Dike project expected to provide 200-year protection
The bridge at the bottom of Lakes Road in Duncan will remain closed for at least a few more days, as the extensive work on the Lakes and Beverly diking project escalates.
Traffic is being rerouted around the site. The closure went into effect Sunday and the Municipality of North Cowichan expected the detour to remain for a total of about a week, but it's not firm.
"The nature of the work is such that should they run into an issue that caused a delay and we had given a firm date, then we could be criticized that the bridge was not open by the date indicated,'' explained Clay Reitsma, manager of engineering (infrastructure and environment) for North Cowichan. "So we indicated approximately one week for that reason.''
The Emergency Management B.C. Tier 2 North and South Flood Protection project is on time and budget, according to Reitsma.
"These flood protection works will prevent a repeat of the November 2009 flood event south of Somenos,'' Reitsma pointed out. "These projects are protecting for the 200-year flood. The November 2009 flood event was a one-in-a-seven-year flood.''
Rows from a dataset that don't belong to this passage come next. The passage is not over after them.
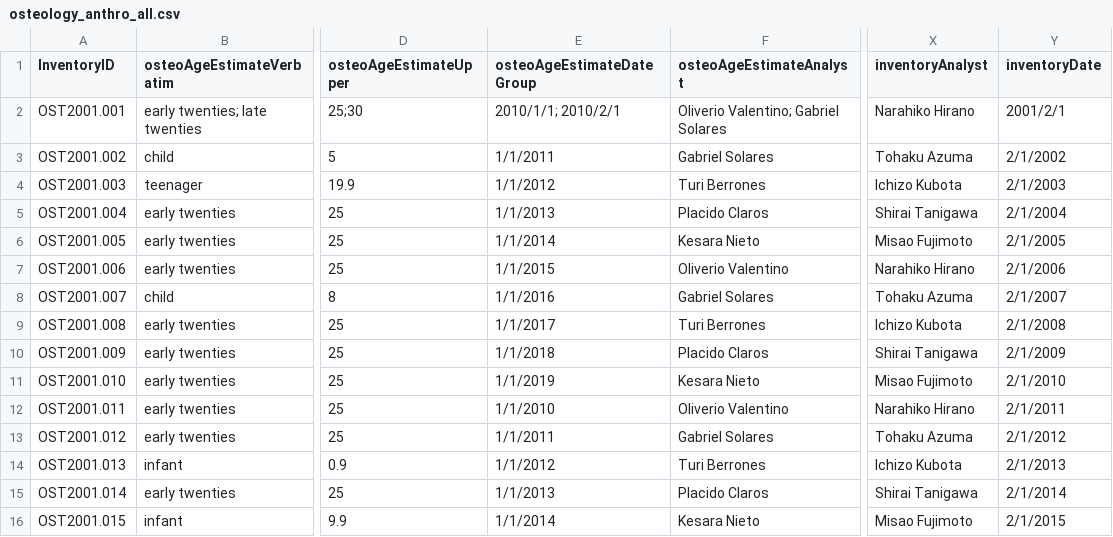
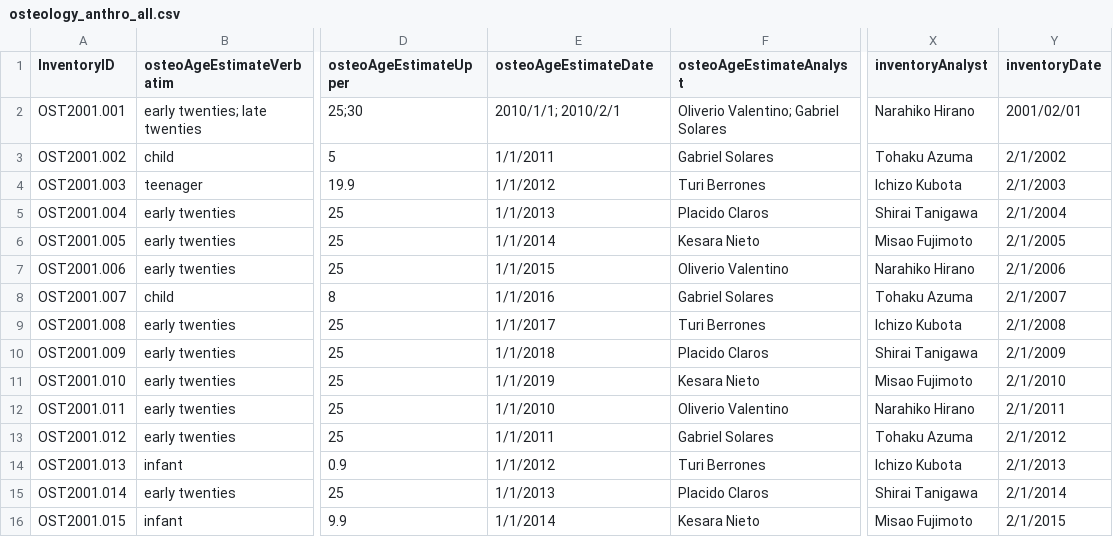
Before and after one commit to lyrasis/cspace-converter, a CSV file: data/anthro/osteology_anthro_all.csv, drawn as a sheet; only a part is shown, gaps mark what is left out; the diff names each change by its address in the sheet, - before the commit and + after, or states it on an @@ line.

```diff
--- a/data/anthro/osteology_anthro_all.csv
+++ b/data/anthro/osteology_anthro_all.csv
-E1: osteoAgeEstimateDateGroup
+E1: osteoAgeEstimateDate
-Y2 (inventoryDate): 2001/2/1
+Y2 (inventoryDate): 2001/02/01
```
Also changed, not shown: data/anthro/collectionobject_partial.csv, data/anthro/osteology_anthro_sparse1.csv, 11 other files.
The Tier 2 North projects are north of the Cowichan River, including the Lakes Road dike, Beverly Street dike, York Road pump station and the Quamichan Village bank stabilization. The projects are being managed by North Cowichan and the total cost is estimated at $4.9 million.
The Lakes Road and Beverly dikes from the roundabout to York Road will essentially be completed by the end of March. The Quamichan Bank stabilization was completed in October of 2012.
Phase 2, the part of the Beverly Street dike from York Road to the Trans-Canada Highway, has started this week. The York Road flood pump station will be constructed this summer and all Phase 2 work is due for completion this fall.
The Tier 2 South projects are south of the river, including the South Side Spur Dike upgrade, Connector dike, Mission Road dike upgrade, Hatchery Road dike and Hatchery dike repair. The projects are being managed by the Cowichan Valley Regional District and total cost is estimated at $3.8 million.
All of the south projects will be constructed this year.
"The deadline for completing all of the projects is March 31, 2014 but we expect to be completed before then,'' noted Reitsma.
He noted the project cost is being covered through a partnership among North Cowichan, the City of Duncan, the CVRD and Cowichan Tribes.
"Some funds are also being provided by the provincial and federal governments through Emergency Management B.C.'s Flood Protection Program,'' added Reitsma.
The breakdown for the EMBC Funding Program works out to one-third from the province, one-third from the feds and one-third from local governments and First Nations.
There is also additional funds of $949,750 being provided through the Gas Tax Funding Program.
The split for the one-third local government and First Nations component is 63.88 % from North Cowichan, 17.67 % from Duncan, 12.30 % from the CVRD and 6.15 % from Cowichan Tribes.
After work is completed, "the dikes will be grassed using hydroseed,'' explained Reitsma. "It will take some time for the grass to grow but eventually the dikes will be grassed.''
Long-term, there will be more flood protection work required on the north side of Somenos Creek, Reitsma indicated.
"In our 2012 funding application, we applied for $2.7 million of funding to construct flood protection works north of Somenos Creek but the funding was denied. North Cowichan intends to undertake the flood protection works north of Somenos Creek as soon as funding can be secured.
"There will also be additional diking needed along the east side of the Trans-Canada Highway up to Bings Creek and across the Trans-Canada Highway tying into high ground near the RCMP (office). A new flood pump station will also be required near the RCMP to pump run-off from the urban area to the south over a new dike running east to west to the south of Bings Creek.''